# What you are asked to do
Return each line of the listing that has the word "diff" in it.

- Opening Delimiter -

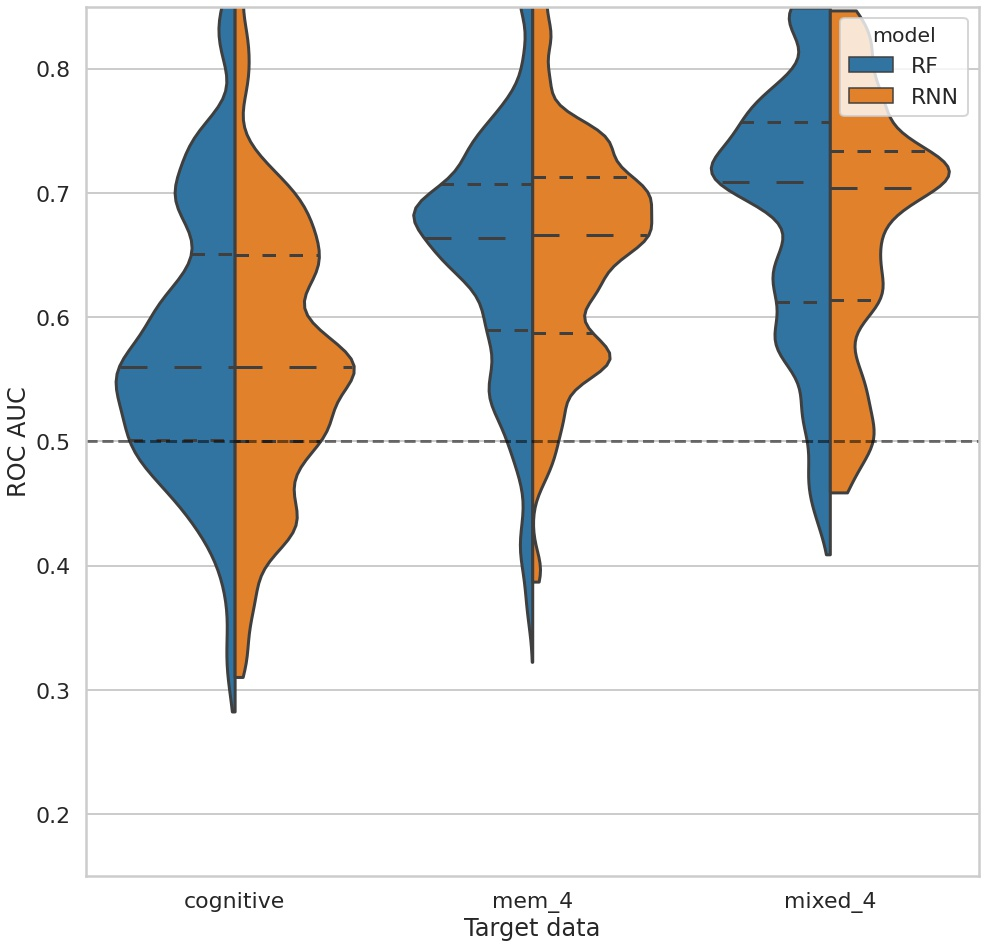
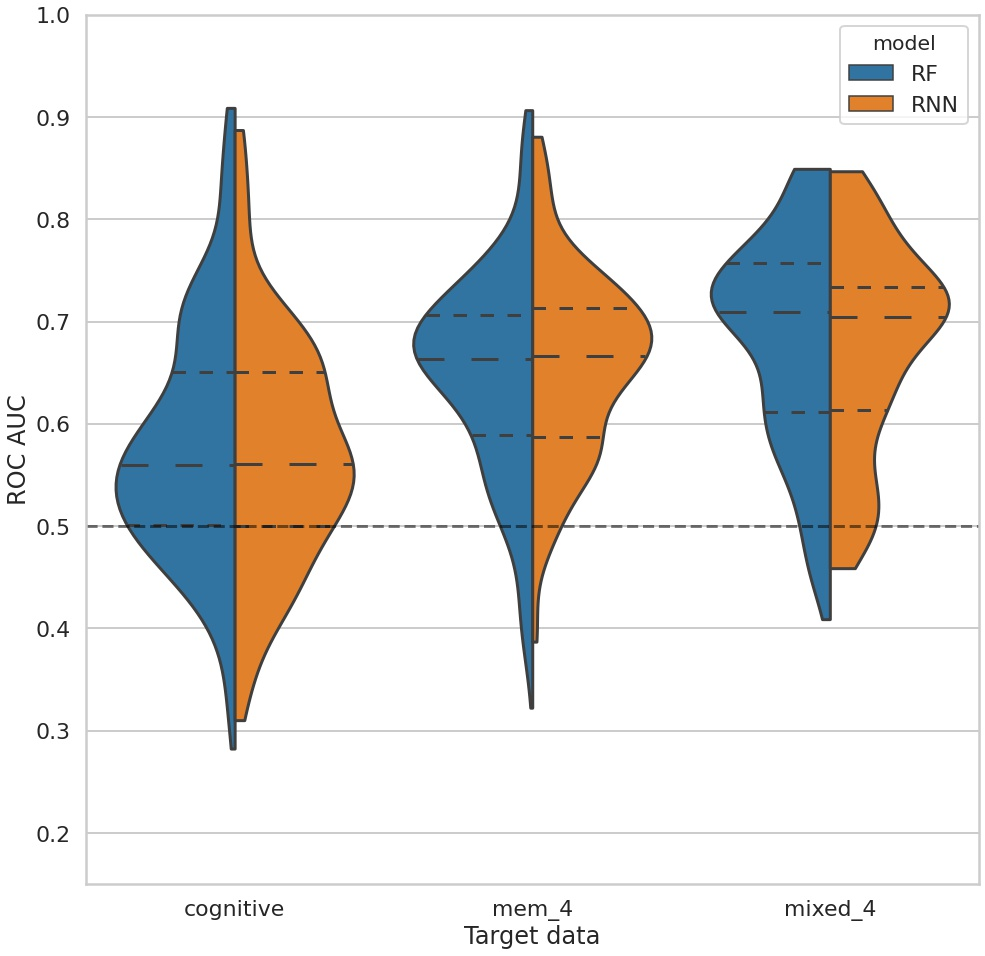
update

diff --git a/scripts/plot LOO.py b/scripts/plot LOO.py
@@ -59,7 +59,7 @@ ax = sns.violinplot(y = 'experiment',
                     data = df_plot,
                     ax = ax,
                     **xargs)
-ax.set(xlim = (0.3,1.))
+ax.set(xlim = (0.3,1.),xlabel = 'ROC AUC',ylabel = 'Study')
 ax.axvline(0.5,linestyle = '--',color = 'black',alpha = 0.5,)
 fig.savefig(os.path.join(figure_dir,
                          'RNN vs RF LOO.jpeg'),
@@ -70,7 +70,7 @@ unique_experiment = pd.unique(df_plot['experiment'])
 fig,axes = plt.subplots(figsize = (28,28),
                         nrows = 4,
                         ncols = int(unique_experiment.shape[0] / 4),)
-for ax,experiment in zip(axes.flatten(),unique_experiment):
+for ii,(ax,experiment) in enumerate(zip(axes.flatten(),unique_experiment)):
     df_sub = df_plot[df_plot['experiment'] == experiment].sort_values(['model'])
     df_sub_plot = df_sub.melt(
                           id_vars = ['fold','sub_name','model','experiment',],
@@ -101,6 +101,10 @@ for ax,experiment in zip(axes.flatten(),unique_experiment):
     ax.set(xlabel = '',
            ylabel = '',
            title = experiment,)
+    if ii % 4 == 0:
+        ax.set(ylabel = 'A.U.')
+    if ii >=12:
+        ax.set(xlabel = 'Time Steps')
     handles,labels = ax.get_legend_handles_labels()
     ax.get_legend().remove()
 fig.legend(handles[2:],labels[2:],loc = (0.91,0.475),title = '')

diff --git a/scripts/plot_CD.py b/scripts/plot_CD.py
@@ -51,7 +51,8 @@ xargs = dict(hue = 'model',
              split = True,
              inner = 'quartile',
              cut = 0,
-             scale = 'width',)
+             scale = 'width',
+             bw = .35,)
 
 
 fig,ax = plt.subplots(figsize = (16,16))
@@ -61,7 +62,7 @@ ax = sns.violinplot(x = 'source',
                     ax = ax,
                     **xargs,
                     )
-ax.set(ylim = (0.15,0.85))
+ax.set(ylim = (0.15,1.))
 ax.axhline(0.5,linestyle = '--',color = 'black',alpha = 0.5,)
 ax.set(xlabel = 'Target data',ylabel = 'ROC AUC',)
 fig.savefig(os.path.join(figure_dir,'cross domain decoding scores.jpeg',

- Closing Delimiter -
- Opening Delimiter -

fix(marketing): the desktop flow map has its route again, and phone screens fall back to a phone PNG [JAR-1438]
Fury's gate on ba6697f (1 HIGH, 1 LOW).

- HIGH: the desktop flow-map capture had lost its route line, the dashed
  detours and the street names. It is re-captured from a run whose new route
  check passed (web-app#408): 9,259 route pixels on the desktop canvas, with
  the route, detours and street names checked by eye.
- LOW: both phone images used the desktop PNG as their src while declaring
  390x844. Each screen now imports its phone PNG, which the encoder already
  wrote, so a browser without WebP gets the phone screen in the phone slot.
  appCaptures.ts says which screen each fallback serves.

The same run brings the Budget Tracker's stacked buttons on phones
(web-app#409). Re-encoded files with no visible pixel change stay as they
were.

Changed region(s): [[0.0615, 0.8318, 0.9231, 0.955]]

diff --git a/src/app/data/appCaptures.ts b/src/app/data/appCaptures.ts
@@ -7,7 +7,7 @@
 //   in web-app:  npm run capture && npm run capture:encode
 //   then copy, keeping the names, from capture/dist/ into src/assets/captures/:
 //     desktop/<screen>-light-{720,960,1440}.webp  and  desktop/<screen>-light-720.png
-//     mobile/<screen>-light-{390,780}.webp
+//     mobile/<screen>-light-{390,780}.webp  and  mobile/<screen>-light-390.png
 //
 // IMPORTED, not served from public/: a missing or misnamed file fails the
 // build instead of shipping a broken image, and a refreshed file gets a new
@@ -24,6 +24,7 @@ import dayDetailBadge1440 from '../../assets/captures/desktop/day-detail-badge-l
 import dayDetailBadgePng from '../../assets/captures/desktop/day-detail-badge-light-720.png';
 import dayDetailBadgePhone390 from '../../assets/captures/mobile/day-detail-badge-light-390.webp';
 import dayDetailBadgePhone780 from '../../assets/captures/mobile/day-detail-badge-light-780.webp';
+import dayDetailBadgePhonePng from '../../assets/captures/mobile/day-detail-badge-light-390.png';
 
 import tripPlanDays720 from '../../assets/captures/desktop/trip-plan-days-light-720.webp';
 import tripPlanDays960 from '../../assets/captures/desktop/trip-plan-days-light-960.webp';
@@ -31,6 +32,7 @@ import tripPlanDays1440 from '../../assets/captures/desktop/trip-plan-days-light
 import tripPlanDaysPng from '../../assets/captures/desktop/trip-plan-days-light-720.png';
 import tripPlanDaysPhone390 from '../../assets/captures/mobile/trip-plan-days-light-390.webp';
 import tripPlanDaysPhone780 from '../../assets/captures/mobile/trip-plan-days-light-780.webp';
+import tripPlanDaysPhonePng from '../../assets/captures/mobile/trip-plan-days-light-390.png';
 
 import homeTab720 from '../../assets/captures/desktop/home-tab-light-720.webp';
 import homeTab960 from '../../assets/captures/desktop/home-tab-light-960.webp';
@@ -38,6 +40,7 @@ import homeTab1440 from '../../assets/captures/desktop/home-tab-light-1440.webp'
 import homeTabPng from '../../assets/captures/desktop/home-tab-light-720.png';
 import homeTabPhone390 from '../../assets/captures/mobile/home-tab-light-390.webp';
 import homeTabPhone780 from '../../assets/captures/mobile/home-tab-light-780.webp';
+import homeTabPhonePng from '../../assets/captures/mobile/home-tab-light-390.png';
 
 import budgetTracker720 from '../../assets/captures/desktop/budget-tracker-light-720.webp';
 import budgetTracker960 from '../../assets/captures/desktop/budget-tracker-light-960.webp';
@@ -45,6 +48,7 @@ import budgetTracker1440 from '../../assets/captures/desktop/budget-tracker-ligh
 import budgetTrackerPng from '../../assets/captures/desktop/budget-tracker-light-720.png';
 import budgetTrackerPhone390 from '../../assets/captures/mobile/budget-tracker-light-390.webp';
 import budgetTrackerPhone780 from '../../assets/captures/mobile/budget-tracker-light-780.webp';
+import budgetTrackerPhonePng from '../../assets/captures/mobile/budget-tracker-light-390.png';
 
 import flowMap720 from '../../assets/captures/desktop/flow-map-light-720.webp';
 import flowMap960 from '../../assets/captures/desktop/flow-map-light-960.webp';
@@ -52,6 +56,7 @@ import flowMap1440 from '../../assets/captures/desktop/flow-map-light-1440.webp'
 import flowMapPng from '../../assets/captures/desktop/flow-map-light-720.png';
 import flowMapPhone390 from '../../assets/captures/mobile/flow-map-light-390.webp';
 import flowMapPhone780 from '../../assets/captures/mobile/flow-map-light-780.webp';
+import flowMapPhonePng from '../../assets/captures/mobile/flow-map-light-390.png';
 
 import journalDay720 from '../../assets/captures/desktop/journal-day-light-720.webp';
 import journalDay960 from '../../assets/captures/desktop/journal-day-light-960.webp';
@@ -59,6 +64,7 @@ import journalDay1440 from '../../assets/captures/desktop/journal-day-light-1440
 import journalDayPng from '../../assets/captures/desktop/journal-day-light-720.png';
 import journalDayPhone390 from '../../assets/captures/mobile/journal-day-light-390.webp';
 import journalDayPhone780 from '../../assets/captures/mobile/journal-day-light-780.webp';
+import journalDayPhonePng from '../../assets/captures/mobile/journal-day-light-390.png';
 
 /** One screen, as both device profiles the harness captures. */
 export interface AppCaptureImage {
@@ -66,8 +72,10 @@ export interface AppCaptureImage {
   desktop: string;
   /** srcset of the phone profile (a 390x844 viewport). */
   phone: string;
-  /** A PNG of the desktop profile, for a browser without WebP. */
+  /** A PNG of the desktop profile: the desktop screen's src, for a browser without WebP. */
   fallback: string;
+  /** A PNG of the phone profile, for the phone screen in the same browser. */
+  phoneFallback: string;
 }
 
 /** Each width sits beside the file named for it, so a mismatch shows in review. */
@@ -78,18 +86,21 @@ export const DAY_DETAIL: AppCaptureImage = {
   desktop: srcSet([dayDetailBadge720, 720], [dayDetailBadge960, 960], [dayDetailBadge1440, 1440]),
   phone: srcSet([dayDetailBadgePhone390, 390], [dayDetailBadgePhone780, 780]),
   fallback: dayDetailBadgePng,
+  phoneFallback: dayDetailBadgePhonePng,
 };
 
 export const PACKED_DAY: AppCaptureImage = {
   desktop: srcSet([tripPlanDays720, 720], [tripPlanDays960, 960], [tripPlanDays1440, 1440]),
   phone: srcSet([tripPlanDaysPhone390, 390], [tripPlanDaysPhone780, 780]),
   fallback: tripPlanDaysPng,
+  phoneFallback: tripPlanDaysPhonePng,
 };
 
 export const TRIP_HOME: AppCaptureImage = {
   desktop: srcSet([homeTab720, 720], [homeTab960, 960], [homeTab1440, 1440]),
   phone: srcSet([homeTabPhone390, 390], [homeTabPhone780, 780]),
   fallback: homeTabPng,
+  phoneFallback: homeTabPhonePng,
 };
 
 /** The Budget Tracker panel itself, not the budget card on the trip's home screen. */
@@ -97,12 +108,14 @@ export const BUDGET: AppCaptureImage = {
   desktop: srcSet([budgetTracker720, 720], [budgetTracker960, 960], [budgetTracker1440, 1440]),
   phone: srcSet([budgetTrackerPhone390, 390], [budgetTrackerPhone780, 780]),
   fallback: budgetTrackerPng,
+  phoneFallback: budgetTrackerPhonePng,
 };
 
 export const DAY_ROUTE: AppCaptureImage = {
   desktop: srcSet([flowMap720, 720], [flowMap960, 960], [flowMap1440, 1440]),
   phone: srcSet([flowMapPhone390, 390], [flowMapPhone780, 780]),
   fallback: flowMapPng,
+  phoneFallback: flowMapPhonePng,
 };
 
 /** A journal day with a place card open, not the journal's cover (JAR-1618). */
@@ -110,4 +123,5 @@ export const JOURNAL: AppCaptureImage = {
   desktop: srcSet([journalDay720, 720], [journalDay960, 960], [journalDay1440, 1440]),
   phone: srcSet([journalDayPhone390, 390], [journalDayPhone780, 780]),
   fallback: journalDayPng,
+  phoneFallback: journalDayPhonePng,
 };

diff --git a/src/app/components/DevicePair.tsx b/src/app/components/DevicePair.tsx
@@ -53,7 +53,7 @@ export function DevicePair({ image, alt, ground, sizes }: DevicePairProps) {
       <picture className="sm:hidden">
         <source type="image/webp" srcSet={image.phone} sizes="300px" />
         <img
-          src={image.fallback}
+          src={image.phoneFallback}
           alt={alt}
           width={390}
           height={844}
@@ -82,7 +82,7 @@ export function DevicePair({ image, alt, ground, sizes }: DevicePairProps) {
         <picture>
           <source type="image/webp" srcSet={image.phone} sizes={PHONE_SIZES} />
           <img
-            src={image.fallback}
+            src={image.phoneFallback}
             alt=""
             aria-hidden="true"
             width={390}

- Closing Delimiter -
- Opening Delimiter -

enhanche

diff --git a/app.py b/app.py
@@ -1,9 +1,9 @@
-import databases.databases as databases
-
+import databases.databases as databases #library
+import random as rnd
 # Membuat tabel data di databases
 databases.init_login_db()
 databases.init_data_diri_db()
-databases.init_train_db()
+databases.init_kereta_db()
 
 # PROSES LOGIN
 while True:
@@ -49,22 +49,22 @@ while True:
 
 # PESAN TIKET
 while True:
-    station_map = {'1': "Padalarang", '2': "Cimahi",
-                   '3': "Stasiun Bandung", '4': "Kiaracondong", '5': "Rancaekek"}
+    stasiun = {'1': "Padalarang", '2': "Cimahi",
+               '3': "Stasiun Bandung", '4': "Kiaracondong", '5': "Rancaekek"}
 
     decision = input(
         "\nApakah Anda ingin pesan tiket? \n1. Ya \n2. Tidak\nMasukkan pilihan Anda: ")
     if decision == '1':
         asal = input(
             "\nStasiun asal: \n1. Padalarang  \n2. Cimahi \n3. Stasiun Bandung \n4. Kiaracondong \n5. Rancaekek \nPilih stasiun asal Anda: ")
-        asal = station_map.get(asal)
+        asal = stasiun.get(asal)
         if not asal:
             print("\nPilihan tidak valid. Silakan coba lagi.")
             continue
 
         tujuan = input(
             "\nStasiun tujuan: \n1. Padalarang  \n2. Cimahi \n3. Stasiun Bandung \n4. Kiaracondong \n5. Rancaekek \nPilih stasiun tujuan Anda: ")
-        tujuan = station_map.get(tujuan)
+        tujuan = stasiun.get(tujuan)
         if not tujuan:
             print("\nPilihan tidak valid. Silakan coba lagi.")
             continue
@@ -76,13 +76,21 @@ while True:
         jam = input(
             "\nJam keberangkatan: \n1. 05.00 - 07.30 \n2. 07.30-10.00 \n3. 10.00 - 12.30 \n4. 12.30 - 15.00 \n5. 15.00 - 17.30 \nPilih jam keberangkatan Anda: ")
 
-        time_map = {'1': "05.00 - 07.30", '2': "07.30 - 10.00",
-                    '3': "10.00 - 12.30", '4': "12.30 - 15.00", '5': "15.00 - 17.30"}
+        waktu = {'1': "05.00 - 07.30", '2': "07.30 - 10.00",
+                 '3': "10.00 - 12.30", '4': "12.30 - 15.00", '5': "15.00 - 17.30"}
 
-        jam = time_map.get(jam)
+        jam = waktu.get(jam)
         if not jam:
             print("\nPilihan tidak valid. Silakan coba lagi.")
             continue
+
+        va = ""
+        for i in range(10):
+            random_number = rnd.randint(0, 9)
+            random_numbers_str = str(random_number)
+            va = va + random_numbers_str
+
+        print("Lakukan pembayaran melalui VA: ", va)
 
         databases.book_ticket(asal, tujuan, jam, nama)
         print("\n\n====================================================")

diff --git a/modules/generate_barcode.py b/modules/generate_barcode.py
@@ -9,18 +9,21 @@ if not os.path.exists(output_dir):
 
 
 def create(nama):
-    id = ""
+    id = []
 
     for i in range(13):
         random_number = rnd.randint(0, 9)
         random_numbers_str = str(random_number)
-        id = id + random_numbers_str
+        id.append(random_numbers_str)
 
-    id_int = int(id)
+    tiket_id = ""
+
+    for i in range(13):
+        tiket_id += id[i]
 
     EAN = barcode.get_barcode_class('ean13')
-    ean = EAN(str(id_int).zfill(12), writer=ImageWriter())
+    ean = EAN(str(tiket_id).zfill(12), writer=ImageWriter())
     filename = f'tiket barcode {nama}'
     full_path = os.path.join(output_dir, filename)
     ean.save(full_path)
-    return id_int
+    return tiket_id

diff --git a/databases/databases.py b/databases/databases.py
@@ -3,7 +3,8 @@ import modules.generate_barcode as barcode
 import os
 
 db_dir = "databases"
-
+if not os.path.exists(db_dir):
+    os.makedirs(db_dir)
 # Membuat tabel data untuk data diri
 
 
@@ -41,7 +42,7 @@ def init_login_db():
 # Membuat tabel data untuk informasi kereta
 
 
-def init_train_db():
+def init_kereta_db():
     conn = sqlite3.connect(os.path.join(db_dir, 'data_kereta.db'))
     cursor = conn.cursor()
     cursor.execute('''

- Closing Delimiter -

# Output of the exercise
diff --git a/scripts/plot LOO.py b/scripts/plot LOO.py
diff --git a/scripts/plot_CD.py b/scripts/plot_CD.py
diff --git a/src/app/data/appCaptures.ts b/src/app/data/appCaptures.ts
diff --git a/src/app/components/DevicePair.tsx b/src/app/components/DevicePair.tsx
diff --git a/app.py b/app.py
diff --git a/modules/generate_barcode.py b/modules/generate_barcode.py
diff --git a/databases/databases.py b/databases/databases.py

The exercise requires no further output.